ragtime fabrics

On every first Saturday of the month, Ragtime Fabrics offers in-depth sewing shop "Learn to Sew" for all ages and levels of experience.

Upon stepping into Ragtime Fabrics, one sees a variety of colors and patterns to choose from, hundreds of buttons and spools and a hodgepodge of materials to create any project. Located on West Market Street, this fabric shop has everything from bridal lace to professional sewing machines.

“It’s a very accessible, creative outlet and I just really believe that people need that,” Laura “Belle” Stemper, a JMU alumna (‘82) and the owner of Ragtime Fabrics, said. “I think that it’s food for the soul to be able to be creative, whatever the medium is, and sewing is one medium.”

Stemper hadn’t set out to own a fabric store. She originally worked with her husband in a remodeling business, where she learned the owner of The Fabric Shop on Court Square was selling his property.

In 2003, Stemper opened Ragtime Fabrics after purchasing the store. It got its name because she wanted to give it a vintage feel. In 2015, the store moved to its current location.

She began with an enthusiasm for hunting for the best deals on products, starting children’s classes and growing her business. While she admits she doesn’t sew often, she would rather run the store.

“It’s been three years since we’ve moved into this space,” Stemper said. “I’m at a point now like where if you moved into a new home, you’ve got everything in your house and you’re just unpacking your boxes. Then it’s time to arrange the furniture the way you want it and hang your photos. That’s where I am right now with the store. It’s time to hang the pictures.”

On any given day, Stemper spends her time decorating the store, merchandising, helping out with classes, training employees and learning customers’ personal stories. Another aspect of running her business includes managing an employee to send out monthly newsletters and update the website and Facebook page.

“My passion is running a business,” Stemper said. “Those shop owners whose passion is to sew, they struggle with running the business because there’s just so much to do. Especially just with everything going on in this store. If my passion was in sewing, I’d be in trouble.” 

In addition to its regular variety of products, Ragtime Fabrics offers different classes and circles throughout each month to learn any aspect of sewing. Specialized circles, such as quilting circles, are for those who have projects that need extra help.

One instructor will lead the circle and provide guidance through the steps someone may be struggling with. A class teaches something new about sewing that people haven’t previously learned. 

“We’re not a quilt shop, we’re a very eclectic shop,” Sylvia Aamodt, a class instructor, said. “We very much welcome the students and love their creative energy. We’re good support for whatever project they’re trying to do, and we have a staff that has a pretty broad experience.”
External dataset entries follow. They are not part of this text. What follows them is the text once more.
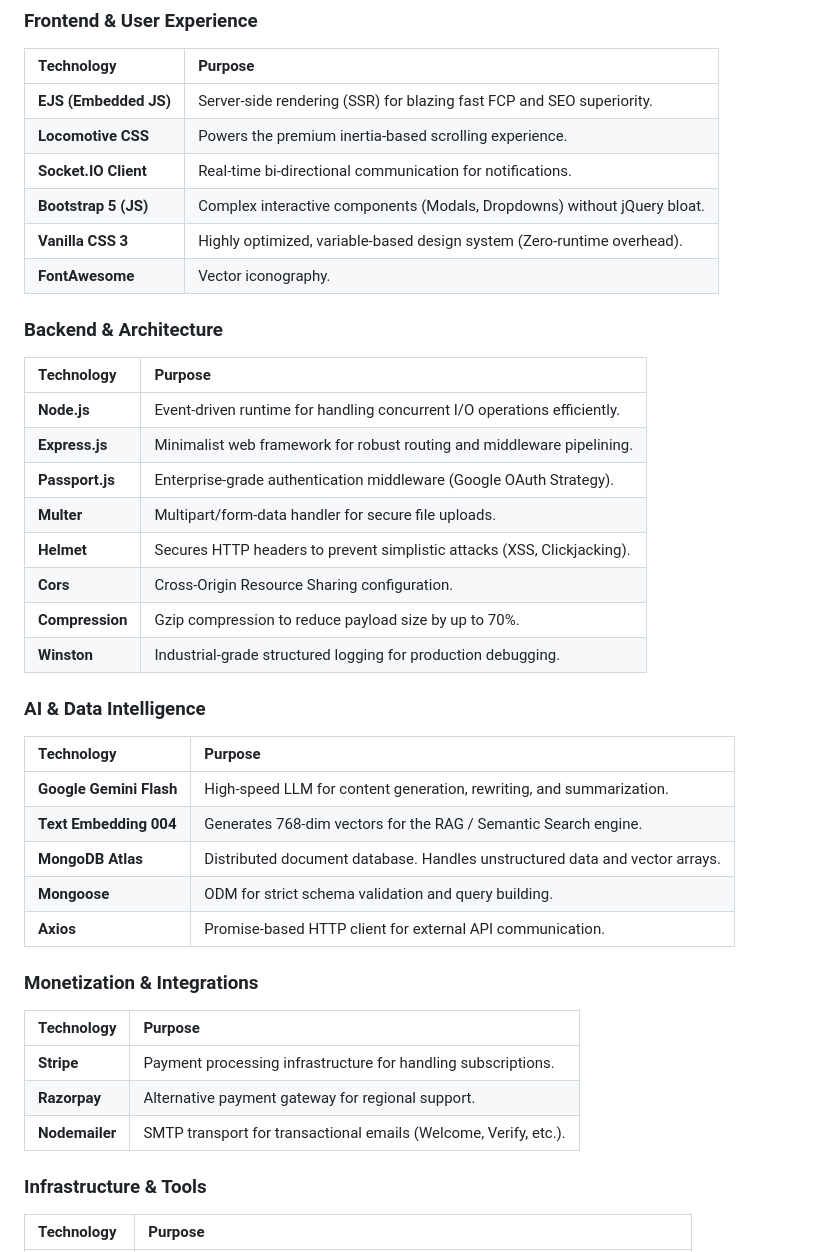
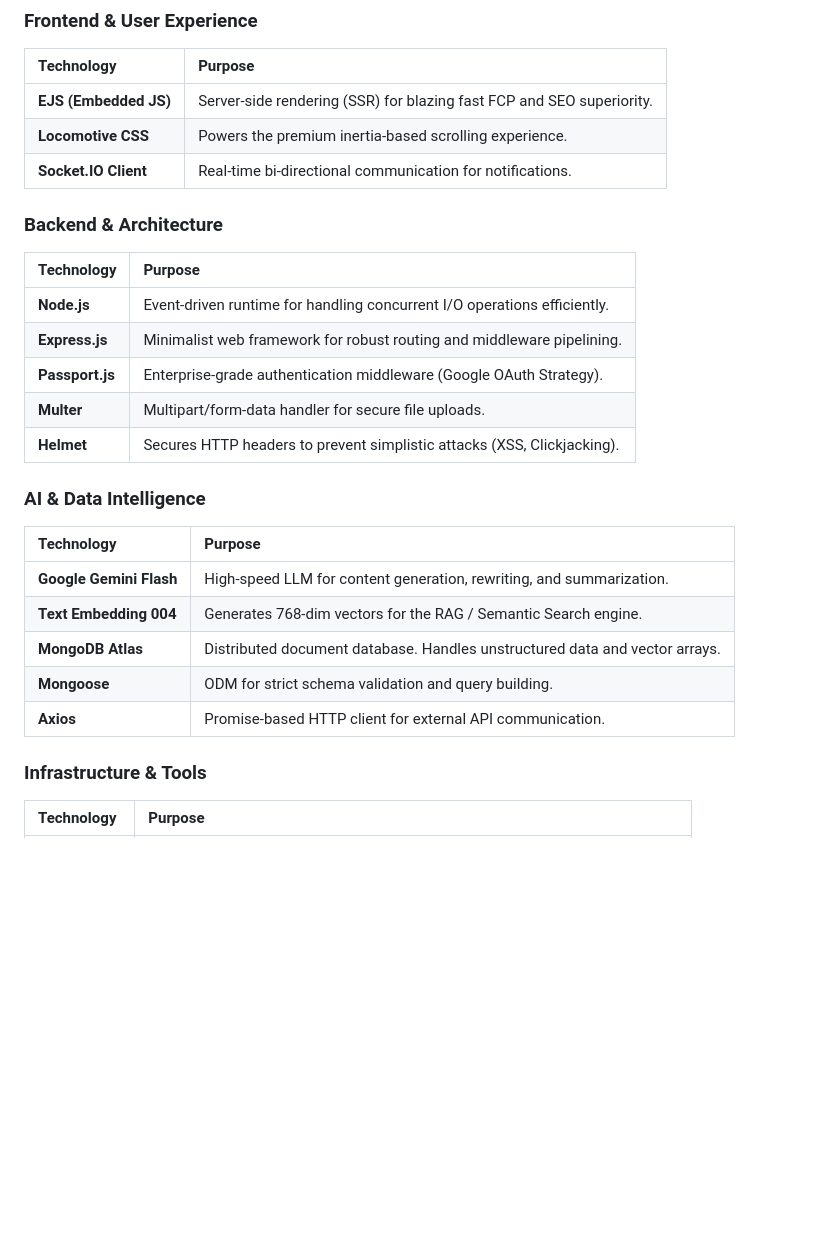
Before and after one commit to MayankParashar28/Lumina, a Markdown page: README.md, the part around the change. Drawn GitHub-style; blank space fills up the shorter version.

Commit message:
docs: streamline tech stack by removing utility libraries and integrations

```diff
--- a/README.md
+++ b/README.md
@@ -288,9 +288,7 @@ We utilized a battle-tested stack to ensure performance, security, and scalabili
 | **EJS (Embedded JS)** | Server-side rendering (SSR) for blazing fast FCP and SEO superiority. |
 | **Locomotive CSS** | Powers the premium inertia-based scrolling experience. |
 | **Socket.IO Client** | Real-time bi-directional communication for notifications. |
-| **Bootstrap 5 (JS)** | Complex interactive components (Modals, Dropdowns) without jQuery bloat. |
-| **Vanilla CSS 3** | Highly optimized, variable-based design system (Zero-runtime overhead). |
-| **FontAwesome** | Vector iconography. |
+
 
 ### **Backend & Architecture**
 | Technology | Purpose |
@@ -300,9 +298,7 @@ We utilized a battle-tested stack to ensure performance, security, and scalabili
 | **Passport.js** | Enterprise-grade authentication middleware (Google OAuth Strategy). |
 | **Multer** | Multipart/form-data handler for secure file uploads. |
 | **Helmet** | Secures HTTP headers to prevent simplistic attacks (XSS, Clickjacking). |
-| **Cors** | Cross-Origin Resource Sharing configuration. |
-| **Compression** | Gzip compression to reduce payload size by up to 70%. |
-| **Winston** | Industrial-grade structured logging for production debugging. |
+
 
 ### **AI & Data Intelligence**
 | Technology | Purpose |
@@ -313,12 +309,7 @@ We utilized a battle-tested stack to ensure performance, security, and scalabili
 | **Mongoose** | ODM for strict schema validation and query building. |
 | **Axios** | Promise-based HTTP client for external API communication. |
 
-### **Monetization & Integrations**
-| Technology | Purpose |
-|:-----------|:--------|
-| **Stripe** | Payment processing infrastructure for handling subscriptions. |
-| **Razorpay** | Alternative payment gateway for regional support. |
-| **Nodemailer** | SMTP transport for transactional emails (Welcome, Verify, etc.). |
+
 
 ### **Infrastructure & Tools**
 | Technology | Purpose |
```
The class that may be most helpful to students is “Learn to Sew,” offered the first Saturday of each month from 9:30 a.m. to 4 p.m. For $36, an instructor takes participants from not knowing anything to acing the basics of sewing garments. Those taking the class must buy their own fabric and materials, which can all be found in the shop, while instruction and use of their machines is included.

 Haya Adnan, an eighth-grade student at Montevideo Intermediate School, participated in “Learn to Sew” as an after school activity. She decided to take the class to learn sewing so she could make bandanas and other clothing for dogs. One day, she hopes to use her newfound skills to open her own business selling these accessories.

“I just really love animals and I love making crafts for them,” Adnan said. “I would really recommend the class. Before, I didn’t know anything about it at all so I would mess up all the time. But the teacher really helped me.”

Before students in the class begin sewing, the instructor takes them through the different parts of a machine and how to use it properly. Then, they talk about the right thread, needle and tools to use while going through basic stitches. Next, they begin sewing a pair of pajama pants.

What most students may not know about Ragtime Fabrics is they offer JMU-themed fabrics in fleece and cotton and embroidery options for Greek letters. Students usually stop by during Halloween to get materials and advice for making costumes.

Lily Elias, a junior political science major, has enjoyed crafting since she was young. Last year, she shopped for materials to make a tutu costume that she wore to sorority bid day at JMU.

“I got a bunch of tulle in different colors and stretchy elastic to go around my waist,” Elias said. “They have a really good selection. Most of the time it’s more expensive to make something than it is to buy something already made, but you can make it your own.”

Whether it’s a creative costume or long-term sewing project, customers can expect a genuine welcome every time they shop. Even if one doesn’t have a particular project they’re working on, the ladies at Ragtime Fabrics encourage people to come in and enjoy the atmosphere.

“One of the main things that people love is the vibe,” Lisa Arbogast, a class instructor and former JMU police officer, said. “That’s why I came to work here. I have been a customer of Ragtime since it opened. When you come in and somebody says, ‘Hey, how are you doing?’ they really want to know how you are.”

Contact Traci Rasdorf at rasdortl@dukes.jmu.edu. For more on the culture, arts and lifestyle of the JMU and Harrisonburg communities, follow the culture desk on Twitter @Breeze_Culture.